TSE is short for animal diseases called 'Transmissible Spongiform Encephalopathies'. These diseases include BSE, scrapie and CWD and are caused by a pathogenic, heat-resistant prion protein. The prion is also resistant to UV and ionised radiation, and to disinfectants.
BSE was first described in cattle in Great Britain in 1986. Since then, it has spread mainly in Europe. There are also atypical forms of BSE based on spontaneous mutations of the prion protein. A new variant of Creutzfeldt-Jakob disease in humans was first diagnosed in 1996. Today it is assumed that BSE is transmitted to humans via food.

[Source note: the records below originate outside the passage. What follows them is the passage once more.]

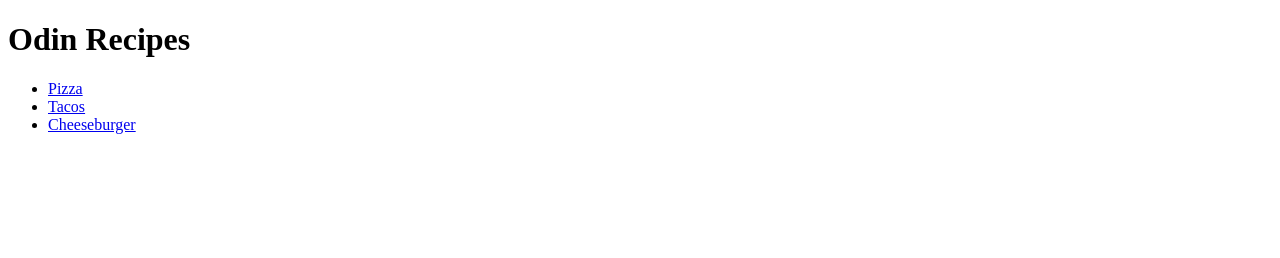
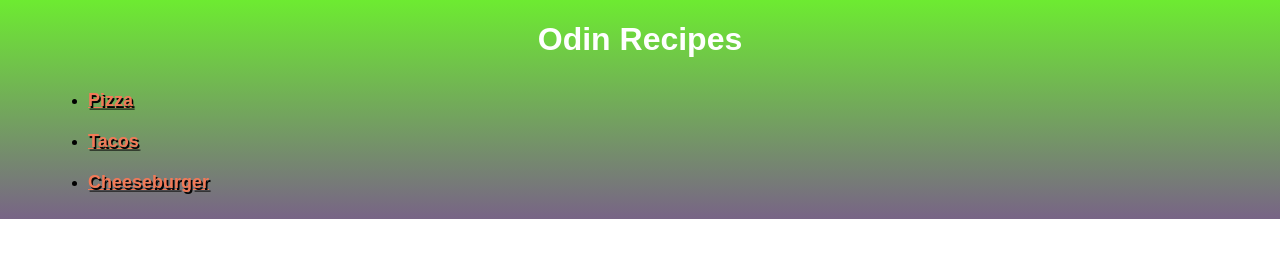
Before and after one commit to MroxVest/odin-recipes, a plain HTML site: page index.html in a window 1280 px wide. Drawn offline with Linux system fonts and the light colour scheme.

Commit message:
added styles.css file and css styling

```diff
--- a/index.html
+++ b/index.html
@@ -5,6 +5,7 @@
     <meta http-equiv="X-UA-Compatible" content="IE=edge">
     <meta name="viewport" content="width=device-width, initial-scale=1.0">
     <title>Odin Recipes</title>
+    <link rel="stylesheet" href="styles.css" />
 </head>
 <body>
     <h1>Odin Recipes</h1>
--- /dev/null
+++ b/styles.css
@@ -0,0 +1,26 @@
+body {
+    background: linear-gradient(to bottom, #6deb31, #786486);
+    background-repeat: no-repeat;
+    font-family: Arial, Helvetica, sans-serif;
+}
+
+h1 {
+    text-align: center;
+    color: white;
+}
+
+ul {
+    padding-left: 5rem;
+    line-height: 2.5rem;
+}
+
+a {
+    color: #f27957;
+    font-weight: bold;
+    text-shadow: .1rem .1rem #060606;
+    font-size: large;
+}
+
+a:hover {
+    color: white;
+}
```
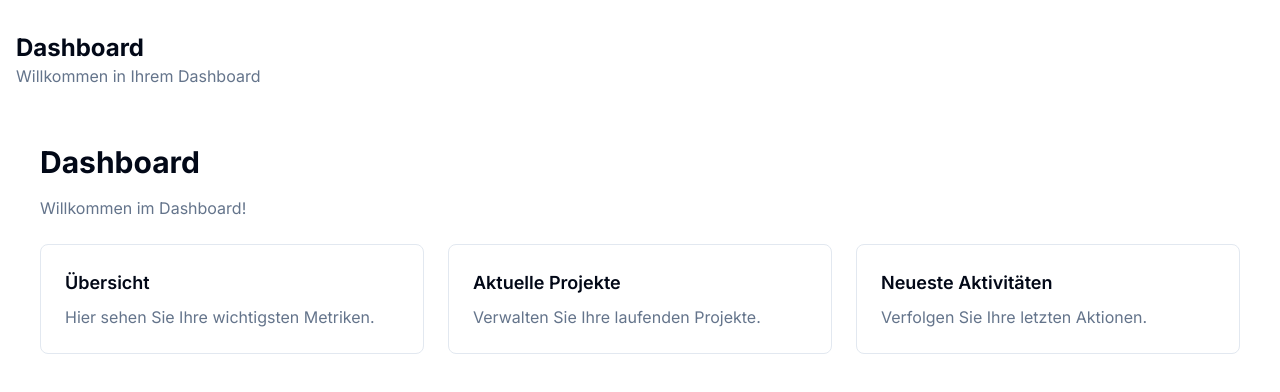
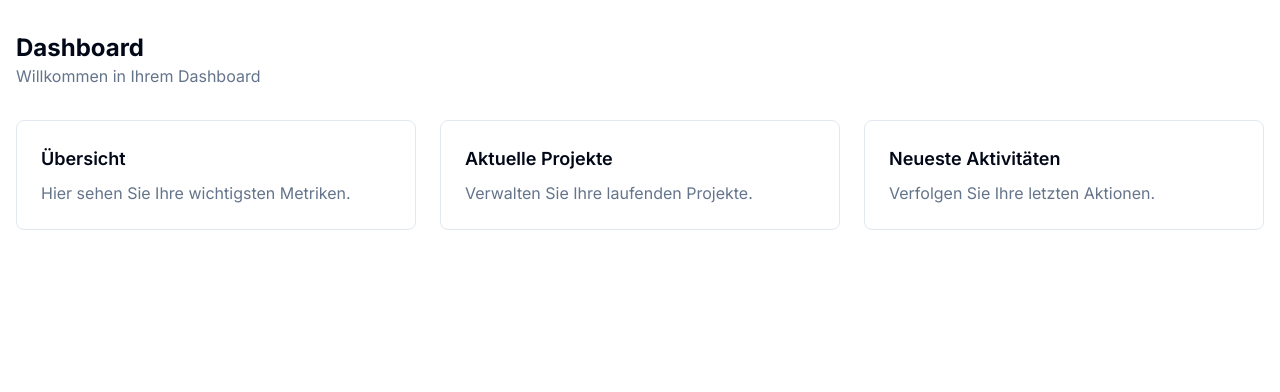
Before and after one commit to DevMatin/yourank-crm, a Next.js app: page / in a window 1280 px wide. Shown: the top 392 px of the page. Built offline with nearby package versions, Linux system fonts and the light colour scheme.

Commit message:
Remove 'standalone' output setting from Next.js configuration for Vercel compatibility. Refactor Dashboard layout to streamline structure by consolidating sections and enhancing user experience.

```diff
--- a/app/(dashboard)/page.tsx
+++ b/app/(dashboard)/page.tsx
@@ -1,9 +1,5 @@
 export default function DashboardPage() {
   return (
-    <div className="p-6">
-      <h1 className="text-3xl font-bold mb-4">Dashboard</h1>
-      <p className="text-muted-foreground mb-6">Willkommen im Dashboard!</p>
-
     <div className="grid grid-cols-1 md:grid-cols-2 lg:grid-cols-3 gap-6">
       <div className="bg-card p-6 rounded-lg border">
         <h2 className="text-lg font-semibold mb-2">Übersicht</h2>
@@ -20,6 +16,5 @@ export default function DashboardPage() {
         <p className="text-muted-foreground">Verfolgen Sie Ihre letzten Aktionen.</p>
       </div>
     </div>
-    </div>
   );
 }
--- a/next.config.js
+++ b/next.config.js
@@ -7,8 +7,6 @@ const nextConfig = {
     CUSTOM_KEY: process.env.CUSTOM_KEY,
   },
   serverExternalPackages: ['@supabase/ssr', '@supabase/supabase-js'],
-  // Deaktiviere Build-Tracing für Vercel-Kompatibilität
-  output: 'standalone',
   webpack: (config, { isServer, dev }) => {
     if (!isServer) {
       config.resolve.fallback = {
```
Lines whose indentation alone changed are shown as unchanged.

Scrapie is a prion disease in sheep and goats that has been known in Europe for centuries. It is not transmissible to humans. Atypical scrapie is a disease of a single animal , the exact nature of which is still being researched, but which also occurs in other countries that are free of classical scrapie.
CWD (Chronic Wasting Disease) is a brain disease that occurs in North America in various species of deer and elk, but its significance for humans is not clear yet. In 2016, five cases of CWD were discovered in Norway and thus for the first time in Europe. Since then, cases of CWD have also occurred in Finland and Sweden.
The actual origin of the disease is unknown.
Mode of transmission
The disease is transmitted by feeding cattle meat and bone meal produced from contaminated and insufficiently treated animal carcasses.
Behavioural changes (anxious/aggressive reactions), uncoordinated gait, falling down, abnormal reactions to touch and sound, fear of crossing the manure pit, fear of passages, fear of the smallest obstacles, hypersensitivity to light, muscle trembling.